Australia has more than their fair share of ratbag politicians. Perhaps it is to be expected with so much convict stock. Most of the ratbags seem to have coalesce in the Labor party but occasionally one is found in other parties:
Former NSW premier Nick Greiner was “evasive and hostile” when asked to give evidence over his involvement in an elaborate bid-rigging deal between two companies of which he was a director, a federal court judge said.
The two companies are mining services firm Bradken and private equity group CHAMP, a subsidiary of Castle Harlan.
Mr Greiner, the current chair of Infrastructure NSW, and Bradken’s managing director, Brian Hodges, were involved in Bradken’s “misleading or deceptive conduct”, the judge said.
Mr Greiner, Bradken and Mr Hodges, were last week ordered to pay $21.6 million to Swiss company Pala. The judge found Mr Greiner had used his positions at the two companies to hoodwink Pala into selling its mining-parts manufacturer – Norcast– for less than it was worth.
Mr Greiner was on the board of both Castle Harlan, which purchased Norcast from Pala, and Bradken, which purchased Norcast from Castle Harlan seven hours later.
In reasons for her judgment, which were supressed until now to allow both parties to redact commercially sensitive information, Justice Michelle Gordon said Mr Greiner had intimate knowledge of the deal which resulted in his affiliated firm winning a “fee”.
“Put simply, Greiner was involved and had knowledge of the essential elements from the start to the finish,” she said.
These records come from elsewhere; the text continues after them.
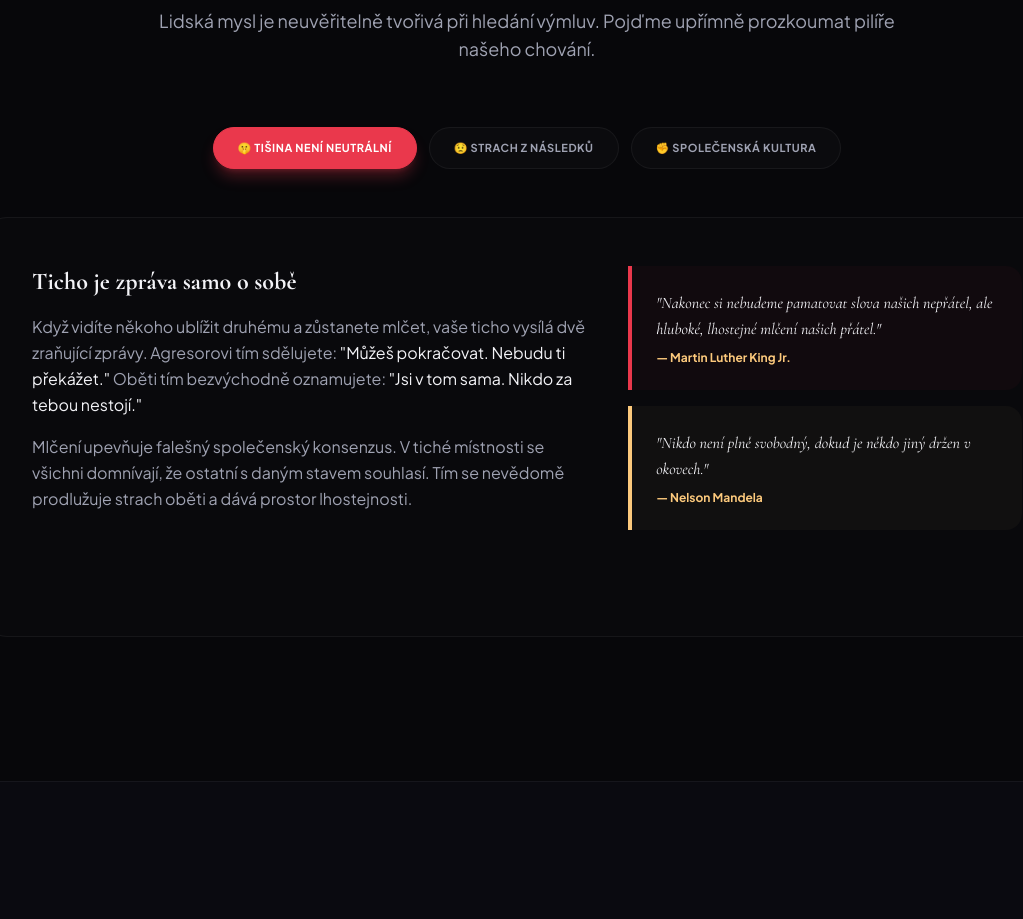
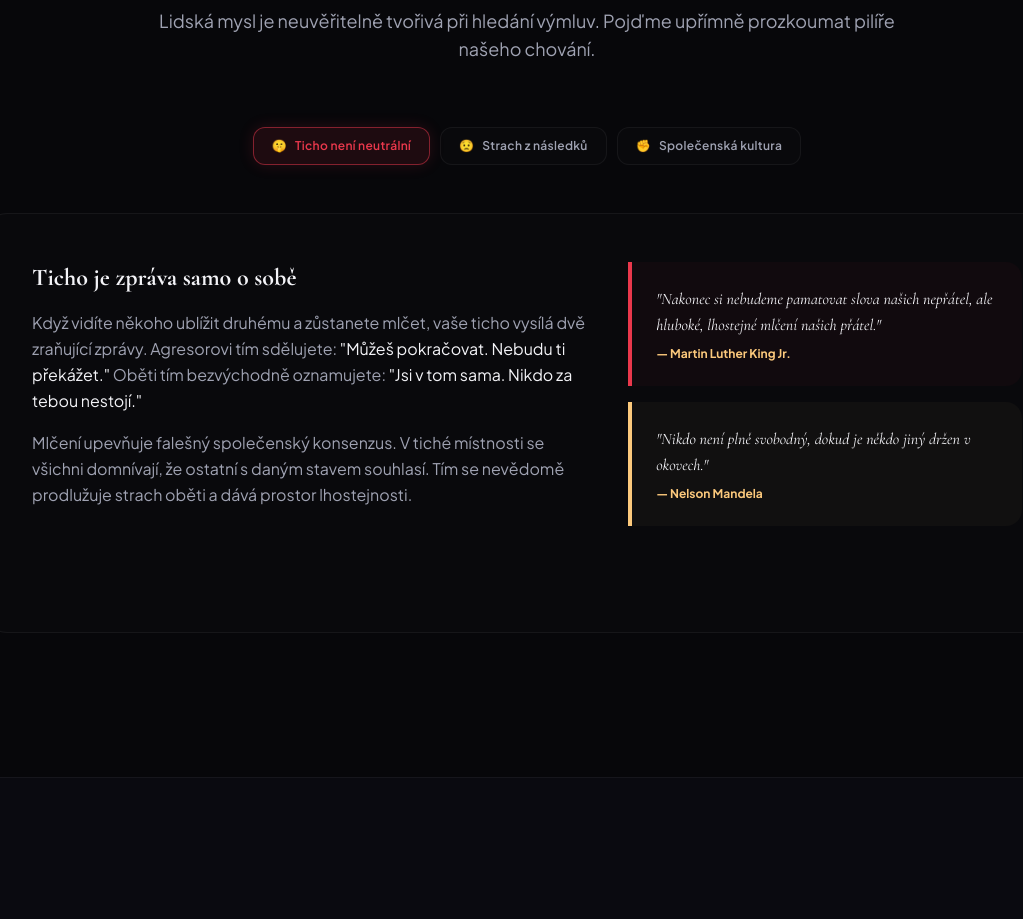
Before and after one commit to Gymnimate/mnp, a React (Vite) app: page / in a window 1280 px wide. Shown: the part 2020-2939 px from the top of the page, without its empty margins (113-1136 px from the left). Built offline with nearby package versions, Linux system fonts and the light colour scheme; no server answers; the database is empty.

Commit message:
refactor: rename tišina tab to ticho
Standardize naming convention to match project terminology.

```diff
--- a/src/App.tsx
+++ b/src/App.tsx
@@ -645,7 +645,7 @@ function formatCzechDate(timestamp: any) {
 }
 
 export default function App() {
-  const [activeTab, setActiveTab] = useState<"tišina" | "strach" | "spolecenstvi">("tišina");
+  const [activeTab, setActiveTab] = useState<"ticho" | "strach" | "spolecenstvi">("ticho");
   const [pollChoice, setPollChoice] = useState<"silence" | "voice" | null>(null);
   const [pollVotes, setPollVotes] = useState<{ silence: number, voice: number }>({ silence: 0, voice: 0 });
   const [openAccordionIndex, setOpenAccordionIndex] = useState<number | null>(null);
@@ -989,10 +989,10 @@ export default function App() {
     }
   };
 
-  const handleTabChange = (tab: "tišina" | "strach" | "spolecenstvi") => {
+  const handleTabChange = (tab: "ticho" | "strach" | "spolecenstvi") => {
     setActiveTab(tab);
     if (audioEnabled) {
-      if (tab === "tišina") {
+      if (tab === "ticho") {
         audioSynth.playHumSlide(240, 52);
       } else if (tab === "strach") {
         audioSynth.playHumSlide(150, 100);
@@ -1511,45 +1511,45 @@ export default function App() {
           </div>
 
           {/* Interactive Navigation Elements for Tabs */}
-          <div className="flex flex-wrap justify-center gap-3 mb-12">
+          <div className="flex flex-wrap justify-center gap-2.5 mb-12">
             <button
-              onClick={() => handleTabChange("tišina")}
-              className={`px-6 py-3 rounded-full text-[11px] font-bold uppercase tracking-wider transition-all duration-300 cursor-pointer ${
-                activeTab === "tišina"
-                  ? "bg-accent-red text-white shadow-lg shadow-accent-red/30 border border-accent-red"
-                  : "bg-white/[0.02] text-text-muted border border-white/5 hover:text-text-light hover:border-white/20"
+              onClick={() => handleTabChange("ticho")}
+              className={`px-4.5 py-2 md:py-2.5 rounded-xl text-xs font-semibold tracking-wide transition-all duration-300 cursor-pointer flex items-center gap-2 ${
+                activeTab === "ticho"
+                  ? "bg-accent-red/10 text-accent-red border border-accent-red/50 shadow-[0_0_15px_rgba(234,56,76,0.15)]"
+                  : "bg-white/[0.01] text-text-muted border border-white/5 hover:text-text-light hover:border-white/15 hover:bg-white/[0.02]"
               }`}
             >
-              🤫 Tišina není neutrální
+              <span>🤫</span> Ticho není neutrální
             </button>
             <button
               onClick={() => handleTabChange("strach")}
-              className={`px-6 py-3 rounded-full text-[11px] font-bold uppercase tracking-wider transition-all duration-300 cursor-pointer ${
+              className={`px-4.5 py-2 md:py-2.5 rounded-xl text-xs font-semibold tracking-wide transition-all duration-300 cursor-pointer flex items-center gap-2 ${
                 activeTab === "strach"
-                  ? "bg-accent-red text-white shadow-lg shadow-accent-red/30 border border-accent-red"
-                  : "bg-white/[0.02] text-text-muted border border-white/5 hover:text-text-light hover:border-white/20"
+                  ? "bg-accent-red/10 text-accent-red border border-accent-red/50 shadow-[0_0_15px_rgba(234,56,76,0.15)]"
+                  : "bg-white/[0.01] text-text-muted border border-white/5 hover:text-text-light hover:border-white/15 hover:bg-white/[0.02]"
               }`}
             >
-              😟 Strach z následků
+              <span>😟</span> Strach z následků
             </button>
             <button
               onClick={() => handleTabChange("spolecenstvi")}
-              className={`px-6 py-3 rounded-full text-[11px] font-bold uppercase tracking-wider transition-all duration-300 cursor-pointer ${
+              className={`px-4.5 py-2 md:py-2.5 rounded-xl text-xs font-semibold tracking-wide transition-all duration-300 cursor-pointer flex items-center gap-2 ${
                 activeTab === "spolecenstvi"
-                  ? "bg-accent-red text-white shadow-lg shadow-accent-red/30 border border-accent-red"
-                  : "bg-white/[0.02] text-text-muted border border-white/5 hover:text-text-light hover:border-white/20"
+                  ? "bg-accent-red/10 text-accent-red border border-accent-red/50 shadow-[0_0_15px_rgba(234,56,76,0.15)]"
+                  : "bg-white/[0.01] text-text-muted border border-white/5 hover:text-text-light hover:border-white/15 hover:bg-white/[0.02]"
               }`}
             >
-              ✊ Společenská kultura
+              <span>✊</span> Společenská kultura
             </button>
           </div>
 
           {/* Tab content renderer with beautiful micro anims */}
           <div className="bg-white/[0.01] border border-white/5 rounded-3xl p-6 sm:p-10 lg:p-12 relative overflow-hidden min-h-[420px]">
             <AnimatePresence mode="wait">
-              {activeTab === "tišina" && (
+              {activeTab === "ticho" && (
                 <motion.div
-                  key="tišina-tab"
+                  key="ticho-tab"
                   initial={{ opacity: 0, scale: 0.98, y: 15 }}
                   animate={{ opacity: 1, scale: 1, y: 0 }}
                   exit={{ opacity: 0, scale: 0.98, y: -15 }}
```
“(His) subjective, operative purpose was equally to ensure that Castle Harlan (of which Mr Greiner is affiliated) made a bid.”
Bradken expressed an interest in buying Norcast in 2011.